Masereel is considered by artists of the calibre of Will Eisner and Art Spiegelman to have invented the graphic novel through his large collection of “novellas without words”, produced during the pacifist crusade. The group came together around two newspapers, Demain, founded by the mercurial Guilbeaux (a Communist who converted to anti-Communist) and La Feuille, where Masereel published daily woodcuts about the horrors of war.

The central figure was Romain Rolland, who won the Nobel Prize for Literature in 1915. Also present were Russian revolutionaries such as Lenin and Trotsky, awaiting the fall of the Czar, the Irishman James Joyce writing in English but intensely anti-British in spirit, the composer Ferruccio Busoni and many others.

Masereel illustrated the monumental Jean Christophe, by Rolland, with 666 woodcuts, and also Zweig’s pacifist novella Compulsion, using the figures of Stefan and Friderike as models for the two protagonists. For a collection of complete works in Russian (1926) he created a faithful portrait of Zweig which has been reproduced hundreds of times to this day. He also illustrated the works of other great authors, such as Émile Zola and Thomas Mann.

Over the next 23 years they were very close in Paris, Nice, Ostend and Salzburg, until 1940 when Zweig left Europe for the New World. And even once safe on the other side of the Atlantic, Zweig tried obsessively to obtain for Masereel entry visas for Brazil, Argentina, Colombia and the United States. All in vain: perhaps because he was too anguished and depressed.

During the German occupation he hid in small towns in the French countryside. He wasn’t Jewish, nor a Communist, his socialism was no different from that of Rolland. Neither of them was hounded by the Gestapo. In Zweig’s memoirs he is mentioned on three occasions and in his first collection of essays, Begegnungen mit Menschen, Büchern und Städten [Encounters with People, Books and Cities], Zweig included a piece about Masereel.

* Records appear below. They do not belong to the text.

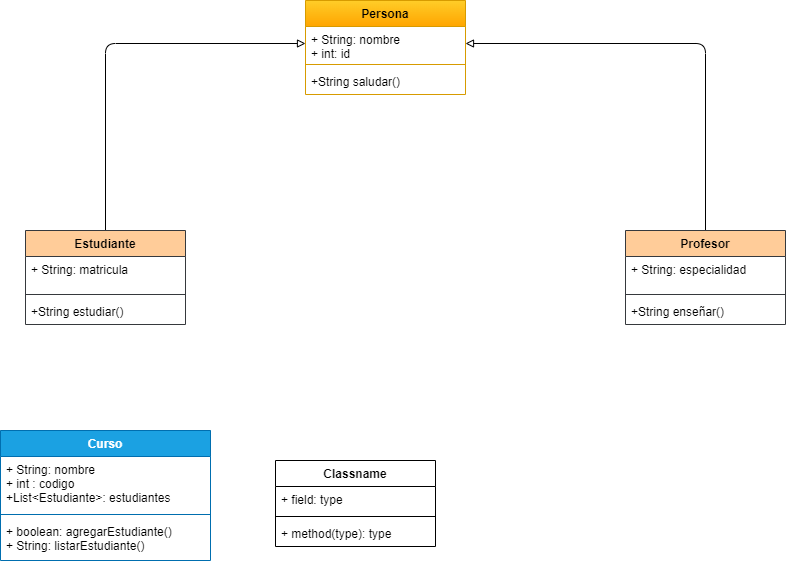
nexphernandez/gestion-academica keeps this draw.io diagram as images/diagrama-clases-academia.drawio.png. Above is the earlier version. Source tidied: cells renumbered, new cells last; positions are measured from the earlier drawing's top-left corner, leaving out a move shared by most shapes.
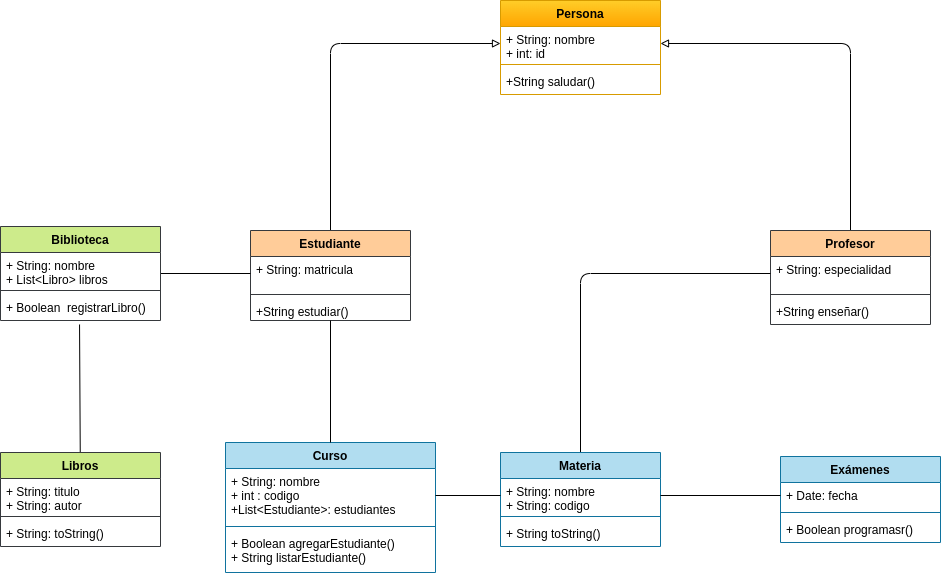
Above is the later version.

Commit message:
Se termina el diagramas de clase

What changed in the source:
```diff
@@ -1,9 +1,9 @@
-<mxGraphModel>
+<mxGraphModel background="#ffffff">
   <root>
     <mxCell id="0" />
     <mxCell id="1" parent="0" />
     <mxCell id="2" value="Persona&#10;" style="swimlane;fontStyle=1;align=center;verticalAlign=top;horizontal=1;startSize=26;fillColor=#ffcd28;strokeColor=#d79b00;gradientColor=#ffa500;" parent="1" vertex="1">
-      <mxGeometry x="305" width="160" height="94" as="geometry" />
+      <mxGeometry x="275" width="160" height="94" as="geometry" />
     </mxCell>
     <mxCell id="3" value="+ String: nombre&#10;+ int: id" style="text;strokeColor=none;fillColor=none;align=left;verticalAlign=top;spacingLeft=4;spacingRight=4;overflow=hidden;points=[[0,0.5],[1,0.5]];portConstraint=eastwest;" parent="2" vertex="1">
       <mxGeometry y="26" width="160" height="34" as="geometry" />
@@ -18,7 +18,7 @@
       <mxGeometry relative="1" as="geometry" />
     </mxCell>
     <mxCell id="7" value="Estudiante" style="swimlane;fontStyle=1;align=center;verticalAlign=top;horizontal=1;startSize=26;fillColor=#ffcc99;strokeColor=#36393d;" parent="1" vertex="1">
-      <mxGeometry x="25" y="230" width="160" height="94" as="geometry" />
+      <mxGeometry x="25" y="230" width="160" height="90" as="geometry" />
     </mxCell>
     <mxCell id="8" value="+ String: matricula&#10;" style="text;strokeColor=none;fillColor=none;align=left;verticalAlign=top;spacingLeft=4;spacingRight=4;overflow=hidden;points=[[0,0.5],[1,0.5]];portConstraint=eastwest;" parent="7" vertex="1">
       <mxGeometry y="26" width="160" height="34" as="geometry" />
@@ -27,13 +27,13 @@
       <mxGeometry y="60" width="160" height="8" as="geometry" />
     </mxCell>
     <mxCell id="10" value="+String estudiar()" style="text;strokeColor=none;fillColor=none;align=left;verticalAlign=top;spacingLeft=4;spacingRight=4;overflow=hidden;points=[[0,0.5],[1,0.5]];portConstraint=eastwest;" parent="7" vertex="1">
-      <mxGeometry y="68" width="160" height="26" as="geometry" />
+      <mxGeometry y="68" width="160" height="22" as="geometry" />
     </mxCell>
     <mxCell id="11" style="edgeStyle=orthogonalEdgeStyle;html=1;entryX=1;entryY=0.5;entryDx=0;entryDy=0;endArrow=block;endFill=0;" parent="1" edge="1" source="12" target="3">
       <mxGeometry relative="1" as="geometry" />
     </mxCell>
     <mxCell id="12" value="Profesor&#10;" style="swimlane;fontStyle=1;align=center;verticalAlign=top;horizontal=1;startSize=26;fillColor=#ffcc99;strokeColor=#36393d;" parent="1" vertex="1">
-      <mxGeometry x="625" y="230" width="160" height="94" as="geometry" />
+      <mxGeometry x="545" y="230" width="160" height="94" as="geometry" />
     </mxCell>
     <mxCell id="13" value="+ String: especialidad&#10;" style="text;strokeColor=none;fillColor=none;align=left;verticalAlign=top;spacingLeft=4;spacingRight=4;overflow=hidden;points=[[0,0.5],[1,0.5]];portConstraint=eastwest;" parent="12" vertex="1">
       <mxGeometry y="26" width="160" height="34" as="geometry" />
@@ -44,8 +44,8 @@
     <mxCell id="15" value="+String enseñar()" style="text;strokeColor=none;fillColor=none;align=left;verticalAlign=top;spacingLeft=4;spacingRight=4;overflow=hidden;" parent="12" vertex="1">
       <mxGeometry y="68" width="160" height="26" as="geometry" />
     </mxCell>
-    <mxCell id="16" value="Curso" style="swimlane;fontStyle=1;align=center;verticalAlign=top;horizontal=1;startSize=26;fillColor=#1ba1e2;fontColor=#ffffff;strokeColor=#006EAF;" parent="1" vertex="1">
-      <mxGeometry y="430" width="210" height="130" as="geometry" />
+    <mxCell id="16" value="Curso" style="swimlane;fontStyle=1;align=center;verticalAlign=top;horizontal=1;startSize=26;fillColor=#b1ddf0;strokeColor=#10739e;" parent="1" vertex="1">
+      <mxGeometry y="442" width="210" height="130" as="geometry" />
     </mxCell>
     <mxCell id="17" value="+ String: nombre&#10;+ int : codigo&#10;+List&lt;Estudiante&gt;: estudiantes" style="text;strokeColor=none;fillColor=none;align=left;verticalAlign=top;spacingLeft=4;spacingRight=4;overflow=hidden;points=[[0,0.5],[1,0.5]];portConstraint=eastwest;" parent="16" vertex="1">
       <mxGeometry y="26" width="210" height="54" as="geometry" />
@@ -53,20 +53,74 @@
     <mxCell id="18" style="line;strokeWidth=1;fillColor=none;align=left;verticalAlign=middle;spacingTop=-1;spacingLeft=3;spacingRight=3;labelPosition=right;strokeColor=inherit;" parent="16" vertex="1">
       <mxGeometry y="80" width="210" height="8" as="geometry" />
     </mxCell>
-    <mxCell id="19" value="+ boolean: agregarEstudiante()&#10;+ String: listarEstudiante()" style="text;strokeColor=none;fillColor=none;align=left;verticalAlign=top;spacingLeft=4;spacingRight=4;overflow=hidden;" parent="16" vertex="1">
+    <mxCell id="19" value="+ Boolean agregarEstudiante()&#10;+ String listarEstudiante()" style="text;strokeColor=none;fillColor=none;align=left;verticalAlign=top;spacingLeft=4;spacingRight=4;overflow=hidden;" parent="16" vertex="1">
       <mxGeometry y="88" width="210" height="42" as="geometry" />
     </mxCell>
+    <mxCell id="24" style="edgeStyle=orthogonalEdgeStyle;html=1;entryX=0;entryY=0.5;entryDx=0;entryDy=0;endArrow=none;endFill=0;" parent="1" edge="1" source="20" target="13">
+      <mxGeometry relative="1" as="geometry" />
+    </mxCell>
-    <mxCell id="20" value="Classname" style="swimlane;fontStyle=1;align=center;verticalAlign=top;horizontal=1;startSize=26;" parent="1" vertex="1">
-      <mxGeometry x="275" y="460" width="160" height="86" as="geometry" />
+    <mxCell id="20" value="Materia" style="swimlane;fontStyle=1;align=center;verticalAlign=top;horizontal=1;startSize=26;fillColor=#b1ddf0;strokeColor=#10739e;" parent="1" vertex="1">
+      <mxGeometry x="275" y="452" width="160" height="94" as="geometry" />
     </mxCell>
-    <mxCell id="21" value="+ field: type" style="text;strokeColor=none;fillColor=none;align=left;verticalAlign=top;spacingLeft=4;spacingRight=4;overflow=hidden;points=[[0,0.5],[1,0.5]];portConstraint=eastwest;" parent="20" vertex="1">
-      <mxGeometry y="26" width="160" height="26" as="geometry" />
+    <mxCell id="21" value="+ String: nombre&#10;+ String: codigo" style="text;strokeColor=none;fillColor=none;align=left;verticalAlign=top;spacingLeft=4;spacingRight=4;overflow=hidden;points=[[0,0.5],[1,0.5]];portConstraint=eastwest;" parent="20" vertex="1">
+      <mxGeometry y="26" width="160" height="34" as="geometry" />
     </mxCell>
     <mxCell id="22" style="line;strokeWidth=1;fillColor=none;align=left;verticalAlign=middle;spacingTop=-1;spacingLeft=3;spacingRight=3;labelPosition=right;strokeColor=inherit;" parent="20" vertex="1">
-      <mxGeometry y="52" width="160" height="8" as="geometry" />
+      <mxGeometry y="60" width="160" height="8" as="geometry" />
     </mxCell>
-    <mxCell id="23" value="+ method(type): type" style="text;strokeColor=none;fillColor=none;align=left;verticalAlign=top;spacingLeft=4;spacingRight=4;overflow=hidden;" parent="20" vertex="1">
-      <mxGeometry y="60" width="160" height="26" as="geometry" />
+    <mxCell id="23" value="+ String toString()" style="text;strokeColor=none;fillColor=none;align=left;verticalAlign=top;spacingLeft=4;spacingRight=4;overflow=hidden;" parent="20" vertex="1">
+      <mxGeometry y="68" width="160" height="26" as="geometry" />
     </mxCell>
+    <mxCell id="25" value="Exámenes" style="swimlane;fontStyle=1;align=center;verticalAlign=top;horizontal=1;startSize=26;fillColor=#b1ddf0;strokeColor=#10739e;" parent="1" vertex="1">
+      <mxGeometry x="555" y="456" width="160" height="86" as="geometry" />
+    </mxCell>
+    <mxCell id="26" value="+ Date: fecha" style="text;strokeColor=none;fillColor=none;align=left;verticalAlign=top;spacingLeft=4;spacingRight=4;overflow=hidden;points=[[0,0.5],[1,0.5]];portConstraint=eastwest;" parent="25" vertex="1">
+      <mxGeometry y="26" width="160" height="26" as="geometry" />
+    </mxCell>
+    <mxCell id="27" style="line;strokeWidth=1;fillColor=none;align=left;verticalAlign=middle;spacingTop=-1;spacingLeft=3;spacingRight=3;labelPosition=right;strokeColor=inherit;" parent="25" vertex="1">
+      <mxGeometry y="52" width="160" height="8" as="geometry" />
+    </mxCell>
+    <mxCell id="28" value="+ Boolean programasr()" style="text;strokeColor=none;fillColor=none;align=left;verticalAlign=top;spacingLeft=4;spacingRight=4;overflow=hidden;" parent="25" vertex="1">
+      <mxGeometry y="60" width="160" height="26" as="geometry" />
+    </mxCell>
+    <mxCell id="29" style="edgeStyle=none;html=1;entryX=0;entryY=0.5;entryDx=0;entryDy=0;endArrow=none;endFill=0;" parent="1" edge="1" source="30" target="8">
+      <mxGeometry relative="1" as="geometry" />
+    </mxCell>
+    <mxCell id="30" value="Biblioteca" style="swimlane;fontStyle=1;align=center;verticalAlign=top;horizontal=1;startSize=26;fillColor=#cdeb8b;strokeColor=#36393d;" parent="1" vertex="1">
+      <mxGeometry x="-225" y="226" width="160" height="94" as="geometry" />
+    </mxCell>
+    <mxCell id="31" value="+ String: nombre&#10;+ List&lt;Libro&gt; libros" style="text;strokeColor=none;fillColor=none;align=left;verticalAlign=top;spacingLeft=4;spacingRight=4;overflow=hidden;" parent="30" vertex="1">
+      <mxGeometry y="26" width="160" height="34" as="geometry" />
+    </mxCell>
+    <mxCell id="32" style="line;strokeWidth=1;fillColor=none;align=left;verticalAlign=middle;spacingTop=-1;spacingLeft=3;spacingRight=3;labelPosition=right;strokeColor=inherit;" parent="30" vertex="1">
+      <mxGeometry y="60" width="160" height="8" as="geometry" />
+    </mxCell>
+    <mxCell id="33" value="+ Boolean  registrarLibro()" style="text;strokeColor=none;fillColor=none;align=left;verticalAlign=top;spacingLeft=4;spacingRight=4;overflow=hidden;points=[[0,0.5],[1,0.5]];portConstraint=eastwest;" parent="30" vertex="1">
+      <mxGeometry y="68" width="160" height="26" as="geometry" />
+    </mxCell>
+    <mxCell id="34" style="html=1;entryX=0.494;entryY=1.154;entryDx=0;entryDy=0;entryPerimeter=0;endArrow=none;endFill=0;" parent="1" edge="1" source="35" target="33">
+      <mxGeometry relative="1" as="geometry" />
+    </mxCell>
+    <mxCell id="35" value="Libros" style="swimlane;fontStyle=1;align=center;verticalAlign=top;horizontal=1;startSize=26;fillColor=#cdeb8b;strokeColor=#36393d;" parent="1" vertex="1">
+      <mxGeometry x="-225" y="452" width="160" height="94" as="geometry" />
+    </mxCell>
+    <mxCell id="36" value="+ String: titulo&#10;+ String: autor" style="text;strokeColor=none;fillColor=none;align=left;verticalAlign=top;spacingLeft=4;spacingRight=4;overflow=hidden;" parent="35" vertex="1">
+      <mxGeometry y="26" width="160" height="34" as="geometry" />
+    </mxCell>
+    <mxCell id="37" style="line;strokeWidth=1;fillColor=none;align=left;verticalAlign=middle;spacingTop=-1;spacingLeft=3;spacingRight=3;labelPosition=right;strokeColor=inherit;" parent="35" vertex="1">
+      <mxGeometry y="60" width="160" height="8" as="geometry" />
+    </mxCell>
+    <mxCell id="38" value="+ String: toString()" style="text;strokeColor=none;fillColor=none;align=left;verticalAlign=top;spacingLeft=4;spacingRight=4;overflow=hidden;" parent="35" vertex="1">
+      <mxGeometry y="68" width="160" height="26" as="geometry" />
+    </mxCell>
+    <mxCell id="39" style="html=1;entryX=0.5;entryY=0;entryDx=0;entryDy=0;endArrow=none;endFill=0;" parent="1" edge="1" source="10" target="16">
+      <mxGeometry relative="1" as="geometry" />
+    </mxCell>
+    <mxCell id="40" style="edgeStyle=none;html=1;entryX=0;entryY=0.5;entryDx=0;entryDy=0;endArrow=none;endFill=0;" parent="1" edge="1" source="17" target="21">
+      <mxGeometry relative="1" as="geometry" />
+    </mxCell>
+    <mxCell id="41" style="edgeStyle=orthogonalEdgeStyle;html=1;entryX=0;entryY=0.5;entryDx=0;entryDy=0;endArrow=none;endFill=0;" parent="1" edge="1" source="21" target="26">
+      <mxGeometry relative="1" as="geometry" />
+    </mxCell>
   </root>
 </mxGraphModel>
```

He portrayed people in their isolation in modern civilization, while at the same time offering possibilities for action. In his oeuvre of woodcuts he produced series such as 25 Images of a Man’s Passions (1918), the 80 works The Face of Hamburgand the 100 of the cycle The City (1925). From 1947 to 1951, he lead the painting classes at the recently-founded School of Arts and Crafts in Saarbrücken. In Switzerland in 1953 he founded Xylon – International Society of Wood Engravers. Between the end of the Second World War and 1968 he published a series of engravings representing variations on a particular theme. He was the subject of numerous exhibitions and a member of several academies of the arts. His name appears at the head of institutions such as the Frans Masereel Centre, in Kasterlee, Belgium, and Masereelsfonds, an entity promoting the Flemish language which was originally associated to the Belgian Communist Party and which nowadays has an independent progressive disposition.

Address listed: 30 Rue des 3 Faucons, Avignon.